▶ Exercise instructions: How many of the lines below contain the word "textSize"? Only the number is wanted.

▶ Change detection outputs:
--------------------------------

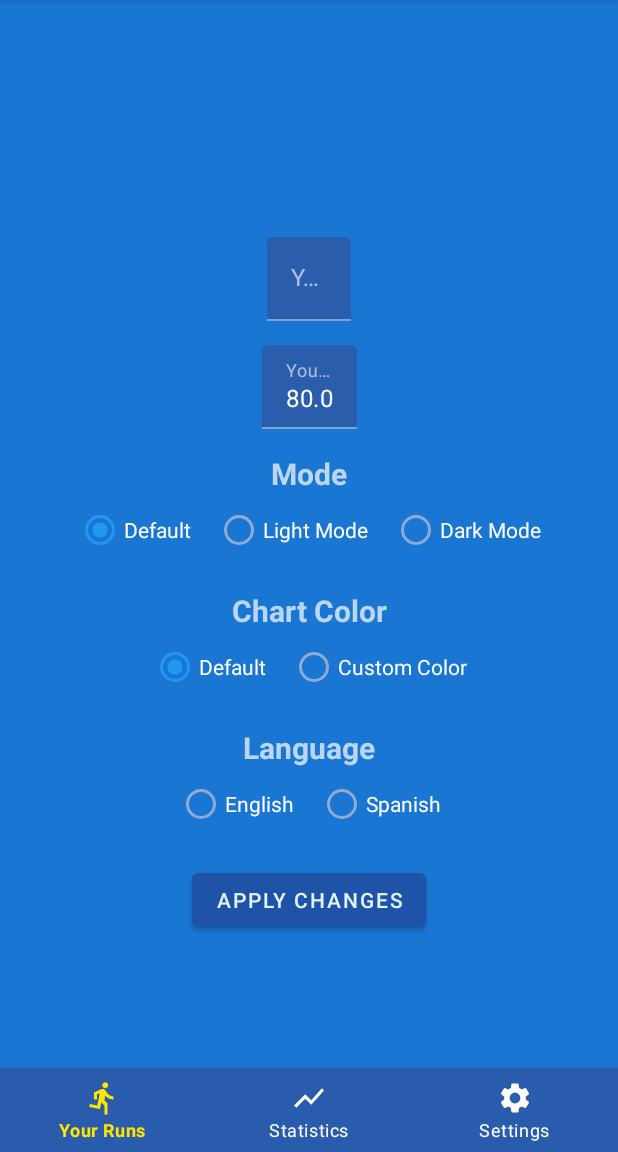
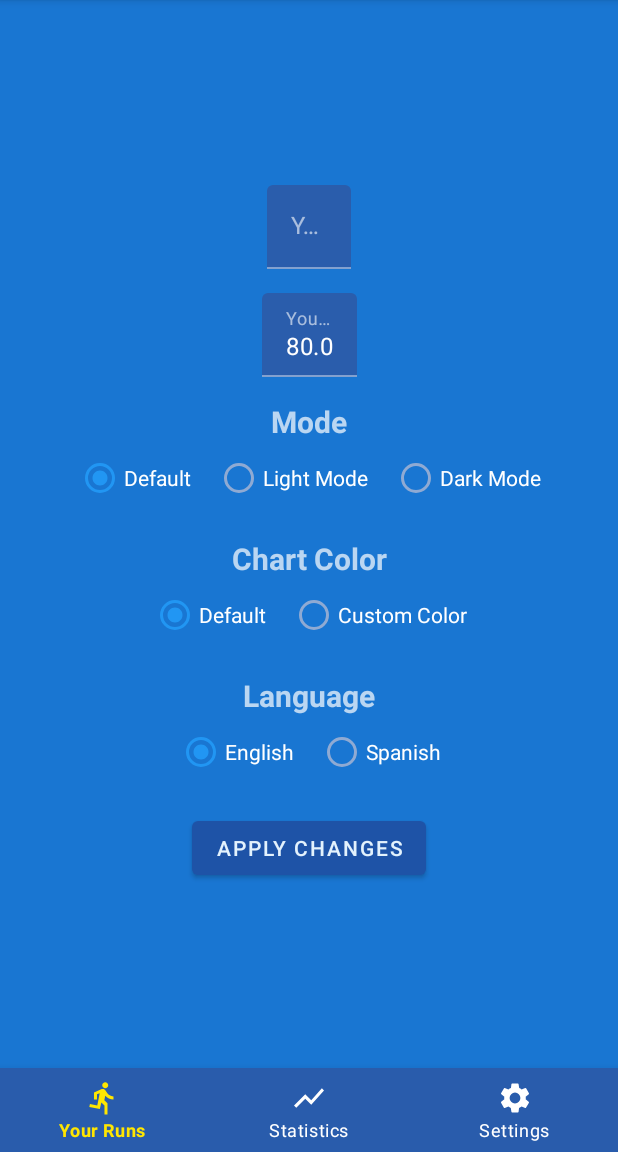
Before and after one commit to TyGBenjamin/Running_App, an Android app built with Jetpack Compose: the SettingsFragment screen opened through its navigation route, on a phone screen of 412 x 824 dp, the part 84-1236 px from its top. Run offline under Robolectric (Android 15) with nearby library versions, the phone set to English and light mode, and no system bars; our stand-ins replace Dagger/Hilt's generated code, navigation-ui; libraries missing offline, so code that uses them is left out: com.skydoves.colorpickerview; 2 statements that could not run were skipped.

Commit message:
Centered settings on screen to prevent hiding Apply Changes button

```diff
--- a/app/src/main/java/com/androiddevs/runningappyt/ui/fragments/SettingsFragment.kt
+++ b/app/src/main/java/com/androiddevs/runningappyt/ui/fragments/SettingsFragment.kt
@@ -104,7 +104,7 @@ class SettingsFragment : Fragment() {
 
         etName.setText(name)
         etWeight.setText(weight.toString())
-        val english = sharedPreferences.getBoolean(RADIO_ENGLISH, false)
+        val english = sharedPreferences.getBoolean(RADIO_ENGLISH, true)
         val spanish = sharedPreferences.getBoolean(RADIO_SPANISH, false)
         languageEnglish.isChecked = english
         languageSpanish.isChecked = spanish
--- a/app/src/main/res/layout/fragment_settings.xml
+++ b/app/src/main/res/layout/fragment_settings.xml
@@ -4,16 +4,24 @@
     xmlns:tools="http://schemas.android.com/tools"
     android:layout_width="match_parent"
     android:layout_height="match_parent"
-    android:padding="16dp">
+    android:layout_centerVertical="true"
+    android:padding="16dp"
+    app:layout_constraintBottom_toBottomOf="parent"
+    app:layout_constraintTop_toTopOf="parent">
+
+    <androidx.constraintlayout.widget.ConstraintLayout
+        android:layout_width="match_parent"
+        android:layout_height="wrap_content"
+        app:layout_constraintBottom_toBottomOf="parent"
+        app:layout_constraintTop_toTopOf="parent">
 
         <com.google.android.material.textfield.TextInputLayout
             android:id="@+id/tilName"
             android:layout_width="wrap_content"
             android:layout_height="wrap_content"
-        android:layout_marginBottom="16dp"
-        app:layout_constraintBottom_toTopOf="@+id/tilWeight"
             app:layout_constraintEnd_toEndOf="parent"
-        app:layout_constraintStart_toStartOf="parent">
+            app:layout_constraintStart_toStartOf="parent"
+            app:layout_constraintTop_toTopOf="parent">
 
             <com.google.android.material.textfield.TextInputEditText
                 android:id="@+id/etName"
@@ -29,12 +37,11 @@
             android:id="@+id/tilWeight"
             android:layout_width="wrap_content"
             android:layout_height="wrap_content"
-        app:layout_constraintBottom_toTopOf="@+id/tvMode"
-        android:layout_marginBottom="16dp"
+            android:layout_marginTop="16dp"
             app:layout_constraintEnd_toEndOf="parent"
             app:layout_constraintHorizontal_bias="0.5"
             app:layout_constraintStart_toStartOf="parent"
-        >
+            app:layout_constraintTop_toBottomOf="@id/tilName">
 
             <com.google.android.material.textfield.TextInputEditText
                 android:id="@+id/etWeight"
@@ -50,13 +57,13 @@
             android:id="@+id/tvMode"
             android:layout_width="wrap_content"
             android:layout_height="wrap_content"
+            android:layout_marginTop="16dp"
             android:text="@string/Mode"
             android:textSize="20sp"
             android:textStyle="bold"
             app:layout_constraintEnd_toEndOf="parent"
             app:layout_constraintStart_toStartOf="parent"
-        app:layout_constraintBottom_toTopOf="@+id/guideline3"
-        app:layout_constraintTop_toTopOf="@+id/guideline3" />
+            app:layout_constraintTop_toBottomOf="@id/tilWeight" />
 
         <RadioGroup
             android:id="@+id/btnMode"
@@ -132,28 +139,28 @@
             android:id="@+id/layoutChartColors"
             android:layout_width="wrap_content"
             android:layout_height="wrap_content"
+            android:gravity="center"
             android:orientation="horizontal"
             android:visibility="gone"
-        app:layout_constraintTop_toBottomOf="@+id/radioGroupChart"
             app:layout_constraintEnd_toEndOf="parent"
             app:layout_constraintStart_toStartOf="parent"
-        android:gravity="center">
+            app:layout_constraintTop_toBottomOf="@+id/radioGroupChart">
 
             <LinearLayout
                 android:layout_width="wrap_content"
                 android:layout_height="wrap_content"
-            android:orientation="vertical"
+                android:layout_marginEnd="16dp"
                 android:gravity="center"
-            android:layout_marginEnd="16dp">
+                android:orientation="vertical">
 
                 <TextView
                     android:id="@+id/textCustomColor"
                     android:layout_width="wrap_content"
                     android:layout_height="wrap_content"
                     android:gravity="center"
+                    android:text="@string/customColorLabel"
                     android:textSize="16dp"
-                android:textStyle="bold"
-                android:text="@string/customColorLabel"/>
+                    android:textStyle="bold" />
 
 
                 <LinearLayout
@@ -161,35 +168,36 @@
                     android:layout_height="wrap_content"
                     android:background="@drawable/drawable_background"
                     android:orientation="vertical">
+
                     <TextView
                         android:id="@+id/colorChart"
                         android:layout_width="wrap_content"
+                        android:layout_height="wrap_content"
                         android:layout_margin="1dp"
+                        android:background="@color/colorAccent"
+                        android:padding="5dp"
+                        android:text="@string/colorChange"
                         android:textSize="16dp"
-                    android:textStyle="bold"
-                    android:padding="5dp"
-                    android:layout_height="wrap_content"
-                    android:text="@string/colorChange"
-                    android:background="@color/colorAccent"/>
+                        android:textStyle="bold" />
                 </LinearLayout>
             </LinearLayout>
 
             <LinearLayout
                 android:layout_width="wrap_content"
                 android:layout_height="wrap_content"
-            android:orientation="vertical"
+                android:gravity="center"
 
-            android:gravity="center">
+                android:orientation="vertical">
 
                 <TextView
                     android:id="@+id/textBarColor"
                     android:layout_width="wrap_content"
                     android:layout_height="wrap_content"
                     android:gravity="center"
+                    android:text="@string/bar_color_label"
                     android:textSize="16dp"
                     android:textStyle="bold"
-                android:text="@string/bar_color_label"
-                app:layout_constraintEnd_toEndOf="parent"/>
+                    app:layout_constraintEnd_toEndOf="parent" />
 
                 <LinearLayout
 
@@ -197,60 +205,60 @@
                     android:layout_height="wrap_content"
                     android:background="@drawable/drawable_background"
                     android:orientation="vertical">
+
                     <TextView
                         android:id="@+id/colorBar"
                         android:layout_width="wrap_content"
+                        android:layout_height="wrap_content"
                         android:layout_margin="1dp"
-                    android:layout_height="wrap_content"
-                    android:textSize="16dp"
-                    android:textStyle="bold"
+                        android:background="@color/colorAccent"
                         android:padding="5dp"
                         android:text="@string/colorChange"
-                    android:background="@color/colorAccent"/>
+                        android:textSize="16dp"
+                        android:textStyle="bold" />
                 </LinearLayout>
             </LinearLayout>
         </LinearLayout>
 
 
-
         <TextView
             android:id="@+id/language"
+            android:layout_width="wrap_content"
+            android:layout_height="wrap_content"
+            android:layout_marginTop="16dp"
             android:text="@string/Language"
             android:textSize="20sp"
             android:textStyle="bold"
-        android:layout_width="wrap_content"
-        android:layout_height="wrap_content"
-        android:layout_marginTop="16dp"
             app:layout_constraintEnd_toEndOf="parent"
             app:layout_constraintStart_toStartOf="parent"
-        app:layout_constraintTop_toBottomOf="@+id/layoutChartColors"/>
+            app:layout_constraintTop_toBottomOf="@+id/layoutChartColors" />
 
         <RadioGroup
             android:id="@+id/languageChoice"
             android:layout_width="match_parent"
             android:layout_height="wrap_content"
+            android:gravity="center"
+            android:orientation="horizontal"
+            android:textAlignment="center"
             app:layout_constraintEnd_toEndOf="parent"
             app:layout_constraintStart_toStartOf="parent"
-        app:layout_constraintTop_toBottomOf="@id/language"
-        android:orientation="horizontal"
-        android:gravity="center"
-        android:textAlignment="center">
+            app:layout_constraintTop_toBottomOf="@id/language">
 
-        <RadioButton android:id="@+id/languageEnglish"
+            <RadioButton
+                android:id="@+id/languageEnglish"
                 android:layout_width="wrap_content"
                 android:layout_height="wrap_content"
                 android:checked="true"
-            android:text="@string/English"
-            />
-        <RadioButton android:id="@+id/languageSpanish"
+                android:text="@string/English" />
+
+            <RadioButton
+                android:id="@+id/languageSpanish"
                 android:layout_width="wrap_content"
                 android:layout_height="wrap_content"
                 android:layout_marginStart="16dp"
-            android:text="@string/Spanish"
-            />
+                android:text="@string/Spanish" />
 
         </RadioGroup>
-
 
 
         <Button
@@ -263,11 +271,6 @@
             app:layout_constraintStart_toStartOf="parent"
             app:layout_constraintTop_toBottomOf="@+id/languageChoice" />
 
-    <androidx.constraintlayout.widget.Guideline
-        android:id="@+id/guideline3"
-        android:layout_width="wrap_content"
-        android:layout_height="wrap_content"
-        android:orientation="horizontal"
-        app:layout_constraintGuide_percent="0.44" />
+    </androidx.constraintlayout.widget.ConstraintLayout>
 
 </androidx.constraintlayout.widget.ConstraintLayout>
```
Lines whose indentation alone changed are shown as unchanged.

--------------------------------

▶ Task answer: 7